From the 12th century onward, the leading conception of divinity, derived from the Pseudo-Denis, maintains that God is Light and that His creations receive and transmit some part of this Light. "This concept holds the key to the new art - an art of light, clarity, and dazzling radiance." (G. Duby, The Age of Cathedrals).
Now, at the same time, master builders discovered a new architectural technique which enabled them to open up the walls and make room for huge windows.Stained glass served three purposes:
- it served as a textbook for illiterate congregations;
- it contributed to the beauty of the place that was no longer a mere building made of stone but the earthly equivalent of The City of God as Apostle John describes it :" "The wall is built of jasper, while the city is pure gold, clear as glass. The wall is adorned with every jewel." (Apocalypse). The huge windows looked exactly like jewels, all the more as window panes were a luxury in the Middle Ages (only the greatest lords could have window panes - not to mention stained glass !-, the others had to be satisfied with oiled paper to close their windows.)
- it made the stone construction the sacred dwelling place of an all powerful God.
Listen to what 13th century bishops say:
" The windows through which the light of the sun is transmitted mean the Holy Scriptures that repel the name of the Evil while illuminating us." (Pierre de Roissy - Chartres)

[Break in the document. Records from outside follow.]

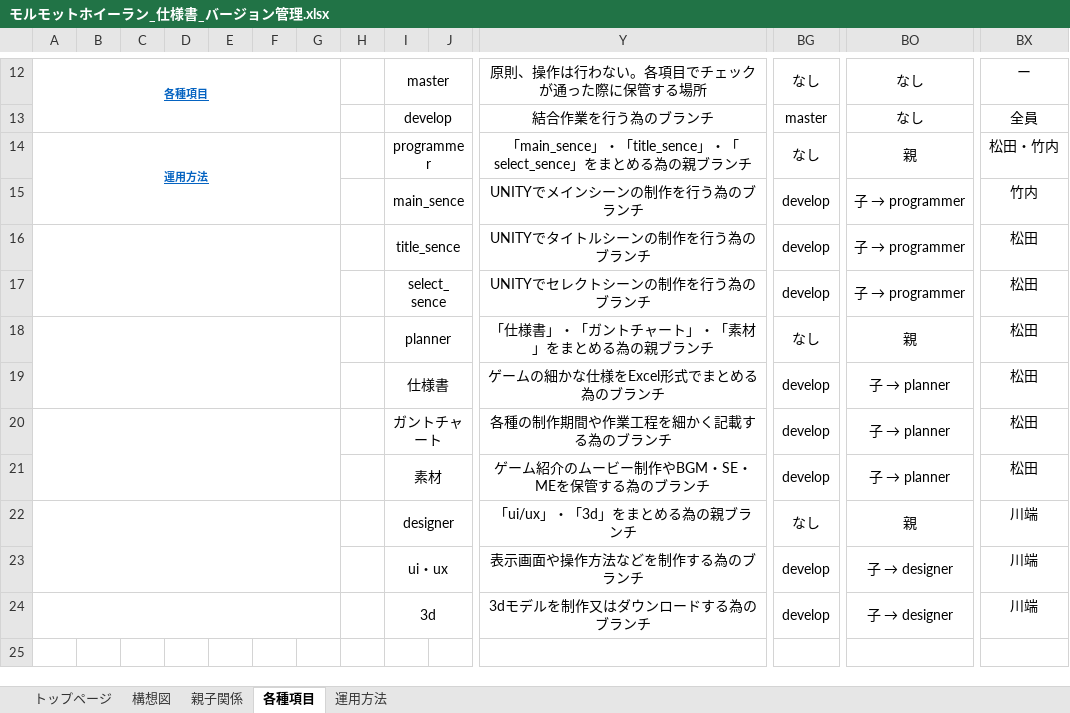
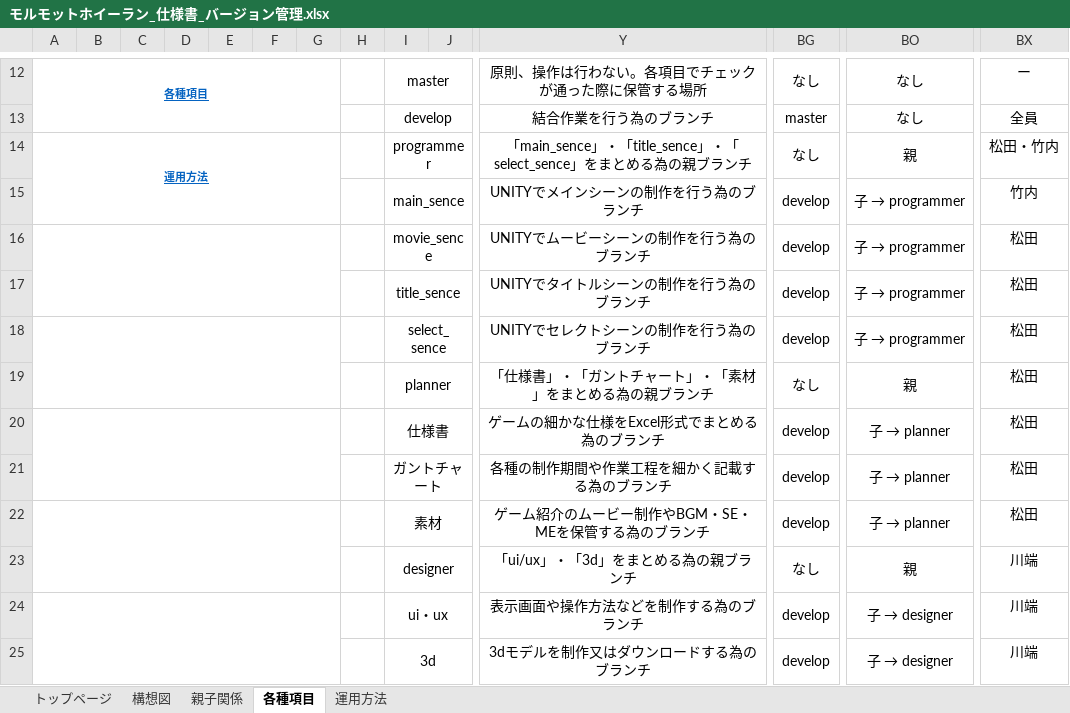
Before and after one commit to ktgitfrog333/Japan_Game_Award_2021, an Excel workbook: 仕様書/モルモットホイーラン_仕様書_バージョン管理.xlsx, sheet 各種項目, drawn as a sheet; only a part is shown, gaps mark what is left out; values as stored, in another font and other column widths than the file's, no borders; removed rows and columns are numbered as before the commit, all else as after; rows hold the shown columns only; the diff names each change by its address in the sheet, - before the commit and + after, or states it on an @@ line.

Commit message:
movie_senceの項目を追加。

```diff
--- a/仕様書/モルモットホイーラン_仕様書_バージョン管理.xlsx (sheet 各種項目)
+++ b/仕様書/モルモットホイーラン_仕様書_バージョン管理.xlsx (sheet 各種項目)
+row 16:  |  |  |  |  |  |  |  | movie_sence |  | UNITYでムービーシーンの制作を行う為のブランチ | develop | 子 → programmer | 松田
-A16:G17 merged
+A18:G19 merged
-A18:G19 merged
+A20:G21 merged
-A20:G21 merged
+A22:G23 merged
-A22:G23 merged
+A24:G25 merged
-A24:G24 merged
```
Also changed, not shown: sheet トップページ, charts or pictures.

" The windows are the Holy Scriptures that shed the light of the sun, i.e. of God into the church, i.e. into the heart of the faithful while illuminating them." (Durand, Bishop of Mende)
Being extremely brittle, these large glass areas were the first to suffer from damage wrought by time and by men, and both the late 18th century Revolution and World War II were terrible for the the church glass windows.
During the 19th century, new windows were designed to replace those broken during the Revolution, but unfortunately the 1940 and 1944 air raids smashed them too, except one window that had just been taken down for repair work in 1939 (so that it spent the war period in a wooden case, which saved it!) and some minor pieces that that have been refitted since.
Four-lancet window from the end of the 15th century showing various scenes from the Passion of Christ and of the life of John the Baptist. For instance, a Pieta in the left lancet, Baptism of Christ and Beheading of St John at the bottom, in the centre. The upper part of the window shows various scenes from the Passion, Christ before Pilate, Flagellation, Bearing of the Cross, etc...
Upper part of a 15th c. window showing the signs of the zodiac. For medieval man, this has nothing to do with the horoscope some people listen to when turning their radio on in the morning. The zodiac was always linked up with the months, themselves related with agricultural activities. It was used as a symbol of change and passage of time, as opposed to God's permanence and eternity.
In the left centre of the window, almost at the top, you can easily recognize Libra and Scorpio ( on its left). Under Libra, see Aries.
During the 19th century, new windows were put up to take the place of those that passing time and the Revolution had destroyed. Unfortunately the 1940-44 air raids smashed them all except a few fragments that could be brought together to reconstruct two windows, such as this one evoking the life of the Virgin.